…it’s hard to get excited about saving $5 billion over two years when you’ve got a trillion-dollar deficit in one.
The Smarm Factor involved in the announcement of this grand gesture is off-putting as well.
“This is a difficult decision. Federal workers are hard-working and dedicated,” said Jeffrey Zients, deputy director of the White House’s Office of Management and Budget. “Today the president is clearly asking them to make a sacrifice. We believe it’s the first of many difficult steps ahead.”
Freezing pay for two years isn’t a sacrifice. You’re making double the market rate for your work, continuing to make that isn’t a sacrifice at all.
Cutting that pay would be a real sacrifice. No raise in the midst of a recession? Boo-friggin-hoo.
Or how about a bunch of layoffs in the federal workforce? That would be sacrifice.
Ed Morrisey at HotAir nails it at the link above:
We need a pay freeze a lot less than we need a reduction in the size of the federal workforce and a smaller, more effective government focused on areas of its actual jurisdiction. We need a federal government able to account for its money more successfully than the one we have built to this point. COLA freezes aren’t a solution’ they’re a way to look busy while business goes on as usual.
UPDATE: Sen. Vitter’s office just put out a release…
U.S. Sen. David Vitter today commented on President Obama’s decision to seek a freeze in federal employee pay, excluding pay for military personnel. A federal pay freeze proposal is part of a larger debt-reduction package that Vitter intends to introduce as legislation on Wednesday.
“This proposal by President Obama takes a common-sense approach that I fully support, and I believe it should go even further.

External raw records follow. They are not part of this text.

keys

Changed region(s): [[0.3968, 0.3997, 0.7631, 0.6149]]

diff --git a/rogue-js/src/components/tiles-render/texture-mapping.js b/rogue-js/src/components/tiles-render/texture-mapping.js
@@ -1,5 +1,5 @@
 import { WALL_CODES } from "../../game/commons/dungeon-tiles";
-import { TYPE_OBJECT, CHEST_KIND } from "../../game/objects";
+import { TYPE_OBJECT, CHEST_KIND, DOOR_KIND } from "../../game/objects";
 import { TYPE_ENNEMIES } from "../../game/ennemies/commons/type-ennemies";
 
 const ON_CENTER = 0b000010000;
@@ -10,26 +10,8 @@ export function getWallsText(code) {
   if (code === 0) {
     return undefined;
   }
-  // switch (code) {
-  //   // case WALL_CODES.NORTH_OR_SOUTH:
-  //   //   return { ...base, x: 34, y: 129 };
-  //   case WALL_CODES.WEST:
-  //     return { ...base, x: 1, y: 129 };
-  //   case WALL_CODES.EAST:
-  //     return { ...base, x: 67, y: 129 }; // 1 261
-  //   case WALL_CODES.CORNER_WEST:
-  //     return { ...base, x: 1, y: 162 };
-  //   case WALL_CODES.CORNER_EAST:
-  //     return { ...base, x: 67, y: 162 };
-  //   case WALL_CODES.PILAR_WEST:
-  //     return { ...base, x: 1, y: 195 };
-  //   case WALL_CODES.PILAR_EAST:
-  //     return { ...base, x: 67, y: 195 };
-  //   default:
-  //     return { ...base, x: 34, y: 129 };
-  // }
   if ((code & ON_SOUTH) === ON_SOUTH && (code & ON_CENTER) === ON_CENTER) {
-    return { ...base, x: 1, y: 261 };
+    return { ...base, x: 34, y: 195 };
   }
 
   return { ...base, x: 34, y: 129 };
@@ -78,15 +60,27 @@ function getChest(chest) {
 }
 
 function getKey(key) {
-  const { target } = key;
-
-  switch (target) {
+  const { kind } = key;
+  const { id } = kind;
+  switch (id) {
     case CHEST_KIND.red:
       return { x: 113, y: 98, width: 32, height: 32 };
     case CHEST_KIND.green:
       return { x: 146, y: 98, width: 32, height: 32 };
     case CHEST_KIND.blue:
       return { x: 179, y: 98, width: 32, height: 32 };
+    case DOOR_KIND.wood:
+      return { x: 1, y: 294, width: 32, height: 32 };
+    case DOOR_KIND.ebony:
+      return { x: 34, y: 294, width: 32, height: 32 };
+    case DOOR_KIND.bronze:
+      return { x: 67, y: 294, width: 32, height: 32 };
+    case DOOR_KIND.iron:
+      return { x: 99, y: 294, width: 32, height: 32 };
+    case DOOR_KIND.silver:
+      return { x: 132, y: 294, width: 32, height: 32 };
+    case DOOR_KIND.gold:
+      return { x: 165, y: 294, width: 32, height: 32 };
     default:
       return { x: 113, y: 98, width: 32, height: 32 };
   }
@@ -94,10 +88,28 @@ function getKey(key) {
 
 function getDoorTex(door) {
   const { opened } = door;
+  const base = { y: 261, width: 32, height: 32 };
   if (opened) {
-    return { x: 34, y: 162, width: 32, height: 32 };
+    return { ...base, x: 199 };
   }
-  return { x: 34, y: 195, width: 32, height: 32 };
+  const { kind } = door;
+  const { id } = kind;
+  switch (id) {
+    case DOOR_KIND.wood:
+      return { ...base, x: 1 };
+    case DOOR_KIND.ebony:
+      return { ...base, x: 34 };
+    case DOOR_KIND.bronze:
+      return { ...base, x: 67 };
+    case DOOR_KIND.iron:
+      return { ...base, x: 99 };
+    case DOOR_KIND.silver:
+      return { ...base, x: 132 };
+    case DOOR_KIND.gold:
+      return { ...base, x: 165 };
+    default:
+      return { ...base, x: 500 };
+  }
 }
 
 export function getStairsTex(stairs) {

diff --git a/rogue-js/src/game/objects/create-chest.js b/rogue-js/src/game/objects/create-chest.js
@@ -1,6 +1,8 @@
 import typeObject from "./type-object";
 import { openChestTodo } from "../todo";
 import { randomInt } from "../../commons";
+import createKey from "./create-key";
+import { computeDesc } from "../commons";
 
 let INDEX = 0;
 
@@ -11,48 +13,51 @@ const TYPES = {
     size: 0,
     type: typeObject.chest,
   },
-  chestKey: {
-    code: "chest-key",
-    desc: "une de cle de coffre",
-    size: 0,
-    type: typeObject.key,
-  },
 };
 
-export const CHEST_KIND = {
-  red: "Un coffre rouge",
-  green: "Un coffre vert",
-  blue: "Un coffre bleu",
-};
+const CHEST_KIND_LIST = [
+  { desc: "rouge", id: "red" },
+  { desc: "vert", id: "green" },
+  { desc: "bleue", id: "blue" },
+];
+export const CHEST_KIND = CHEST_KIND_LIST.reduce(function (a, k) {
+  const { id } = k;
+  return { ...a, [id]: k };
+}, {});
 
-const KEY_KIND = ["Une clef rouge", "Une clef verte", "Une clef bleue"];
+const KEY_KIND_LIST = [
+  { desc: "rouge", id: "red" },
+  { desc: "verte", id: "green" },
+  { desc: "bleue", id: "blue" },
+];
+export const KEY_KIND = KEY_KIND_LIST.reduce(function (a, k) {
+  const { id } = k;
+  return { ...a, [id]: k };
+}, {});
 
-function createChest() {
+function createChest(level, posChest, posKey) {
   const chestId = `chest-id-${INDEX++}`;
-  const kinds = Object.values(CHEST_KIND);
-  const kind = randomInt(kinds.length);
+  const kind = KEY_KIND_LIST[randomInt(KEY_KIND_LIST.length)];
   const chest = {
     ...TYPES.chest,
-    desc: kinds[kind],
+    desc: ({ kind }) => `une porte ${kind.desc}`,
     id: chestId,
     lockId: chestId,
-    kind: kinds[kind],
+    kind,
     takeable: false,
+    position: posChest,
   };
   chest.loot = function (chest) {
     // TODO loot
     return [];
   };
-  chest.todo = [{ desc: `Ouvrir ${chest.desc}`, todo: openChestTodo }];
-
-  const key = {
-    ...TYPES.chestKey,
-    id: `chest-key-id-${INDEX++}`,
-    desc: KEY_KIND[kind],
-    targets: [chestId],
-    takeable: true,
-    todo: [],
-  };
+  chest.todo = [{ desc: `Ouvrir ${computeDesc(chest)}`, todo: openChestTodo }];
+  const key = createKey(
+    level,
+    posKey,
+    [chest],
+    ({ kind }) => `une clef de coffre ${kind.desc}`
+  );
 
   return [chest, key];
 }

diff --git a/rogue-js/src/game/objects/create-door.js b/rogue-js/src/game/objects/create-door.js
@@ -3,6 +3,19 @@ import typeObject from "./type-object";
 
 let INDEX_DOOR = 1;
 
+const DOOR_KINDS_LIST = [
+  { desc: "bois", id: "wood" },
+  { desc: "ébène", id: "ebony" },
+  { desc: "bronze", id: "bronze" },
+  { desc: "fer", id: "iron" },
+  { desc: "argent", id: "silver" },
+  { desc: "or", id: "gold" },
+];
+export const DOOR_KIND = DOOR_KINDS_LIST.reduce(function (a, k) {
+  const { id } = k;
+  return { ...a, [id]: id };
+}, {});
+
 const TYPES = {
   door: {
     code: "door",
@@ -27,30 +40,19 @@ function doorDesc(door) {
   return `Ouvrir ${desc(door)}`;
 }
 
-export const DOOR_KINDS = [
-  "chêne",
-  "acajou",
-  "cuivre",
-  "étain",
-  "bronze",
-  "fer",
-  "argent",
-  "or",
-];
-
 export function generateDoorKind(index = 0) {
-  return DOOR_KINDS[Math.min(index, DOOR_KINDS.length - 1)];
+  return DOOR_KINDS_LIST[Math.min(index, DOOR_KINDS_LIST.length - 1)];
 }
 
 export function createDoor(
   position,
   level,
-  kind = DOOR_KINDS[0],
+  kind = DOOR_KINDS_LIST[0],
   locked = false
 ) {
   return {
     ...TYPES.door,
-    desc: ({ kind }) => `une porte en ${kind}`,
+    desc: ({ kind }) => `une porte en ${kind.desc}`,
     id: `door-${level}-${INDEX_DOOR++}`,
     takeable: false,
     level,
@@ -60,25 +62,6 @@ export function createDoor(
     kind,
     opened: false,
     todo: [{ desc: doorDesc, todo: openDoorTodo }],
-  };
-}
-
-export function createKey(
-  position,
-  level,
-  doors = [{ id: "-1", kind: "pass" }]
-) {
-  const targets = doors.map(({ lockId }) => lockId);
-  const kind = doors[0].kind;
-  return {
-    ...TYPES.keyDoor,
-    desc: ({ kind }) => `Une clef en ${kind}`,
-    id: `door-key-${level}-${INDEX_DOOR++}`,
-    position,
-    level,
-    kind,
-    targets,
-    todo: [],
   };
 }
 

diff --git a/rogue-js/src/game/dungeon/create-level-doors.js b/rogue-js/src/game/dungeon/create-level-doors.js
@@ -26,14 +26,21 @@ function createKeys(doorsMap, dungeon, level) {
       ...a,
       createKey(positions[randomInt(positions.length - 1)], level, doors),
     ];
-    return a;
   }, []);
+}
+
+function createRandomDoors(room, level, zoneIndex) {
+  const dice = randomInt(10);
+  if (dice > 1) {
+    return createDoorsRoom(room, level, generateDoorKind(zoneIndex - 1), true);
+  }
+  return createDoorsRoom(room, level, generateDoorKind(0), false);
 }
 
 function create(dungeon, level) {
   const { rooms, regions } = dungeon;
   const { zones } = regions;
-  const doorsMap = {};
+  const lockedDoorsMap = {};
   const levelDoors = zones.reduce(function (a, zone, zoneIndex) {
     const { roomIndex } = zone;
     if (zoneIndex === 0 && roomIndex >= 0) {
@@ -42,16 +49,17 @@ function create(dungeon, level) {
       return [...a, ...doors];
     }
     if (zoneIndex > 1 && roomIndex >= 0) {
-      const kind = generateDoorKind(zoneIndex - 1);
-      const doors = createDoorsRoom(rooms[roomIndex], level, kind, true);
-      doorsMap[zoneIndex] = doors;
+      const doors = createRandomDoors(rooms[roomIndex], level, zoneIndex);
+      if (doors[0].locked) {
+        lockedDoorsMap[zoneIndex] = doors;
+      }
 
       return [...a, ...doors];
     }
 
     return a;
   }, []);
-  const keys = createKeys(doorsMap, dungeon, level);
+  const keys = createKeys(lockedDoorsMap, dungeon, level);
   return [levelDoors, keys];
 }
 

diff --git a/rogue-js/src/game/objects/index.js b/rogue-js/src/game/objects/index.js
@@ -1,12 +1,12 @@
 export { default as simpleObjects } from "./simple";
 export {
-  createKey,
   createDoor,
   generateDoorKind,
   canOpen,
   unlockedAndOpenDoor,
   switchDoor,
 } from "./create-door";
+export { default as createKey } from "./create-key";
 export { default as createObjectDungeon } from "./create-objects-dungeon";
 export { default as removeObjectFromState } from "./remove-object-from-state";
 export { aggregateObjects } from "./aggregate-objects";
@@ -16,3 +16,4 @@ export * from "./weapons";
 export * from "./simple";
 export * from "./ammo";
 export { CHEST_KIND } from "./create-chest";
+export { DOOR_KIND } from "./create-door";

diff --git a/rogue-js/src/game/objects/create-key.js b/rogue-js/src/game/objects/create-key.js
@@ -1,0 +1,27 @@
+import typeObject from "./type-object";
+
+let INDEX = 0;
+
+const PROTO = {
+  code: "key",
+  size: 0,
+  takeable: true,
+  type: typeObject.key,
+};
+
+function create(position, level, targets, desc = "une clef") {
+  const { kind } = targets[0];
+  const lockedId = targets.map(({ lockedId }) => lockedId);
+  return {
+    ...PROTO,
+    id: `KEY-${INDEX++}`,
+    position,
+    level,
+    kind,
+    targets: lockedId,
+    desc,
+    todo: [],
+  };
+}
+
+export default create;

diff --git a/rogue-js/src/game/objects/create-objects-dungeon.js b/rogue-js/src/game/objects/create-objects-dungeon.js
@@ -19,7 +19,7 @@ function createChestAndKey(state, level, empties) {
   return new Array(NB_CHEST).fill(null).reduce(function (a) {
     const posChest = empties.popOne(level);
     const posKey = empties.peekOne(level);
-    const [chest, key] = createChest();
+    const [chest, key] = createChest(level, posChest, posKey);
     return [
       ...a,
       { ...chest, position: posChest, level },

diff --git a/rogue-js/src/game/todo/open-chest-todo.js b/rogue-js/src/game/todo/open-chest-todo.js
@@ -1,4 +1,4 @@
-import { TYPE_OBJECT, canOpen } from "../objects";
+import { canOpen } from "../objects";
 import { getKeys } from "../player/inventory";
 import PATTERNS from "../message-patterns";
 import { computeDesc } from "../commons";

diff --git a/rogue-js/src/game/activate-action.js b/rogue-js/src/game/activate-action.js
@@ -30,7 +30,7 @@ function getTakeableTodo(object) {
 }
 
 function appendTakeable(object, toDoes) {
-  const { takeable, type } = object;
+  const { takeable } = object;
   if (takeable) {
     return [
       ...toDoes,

Millions of Americans in the private sector have had their pay frozen – or worse – as we fight our way back through this recession, so it’s insulting to many taxpayers who see federal government employees continuing to get pay and benefit increases at this time. A pay freeze provision, as well as other spending cuts, is part of a larger debt-reduction package I propose to introduce as legislation this week,” said Vitter.
Vitter’s plan incorporates the bipartisan debt commission’s recommendation of a three-year pay freeze, one year longer than the administration’s proposal. On Wednesday, he will introduce a debt-reduction package that would trim the federal vehicle budget, reduce federal employee travel, cut the federal work force by 20 percent and reduce the congressional and White House budgets by 15 percent.
Vitter also co-authored language that was passed into law earlier this year to freeze automatic congressional pay raises for 2011, and he has long led the effort to permanently end the automatic pay increases for members of Congress.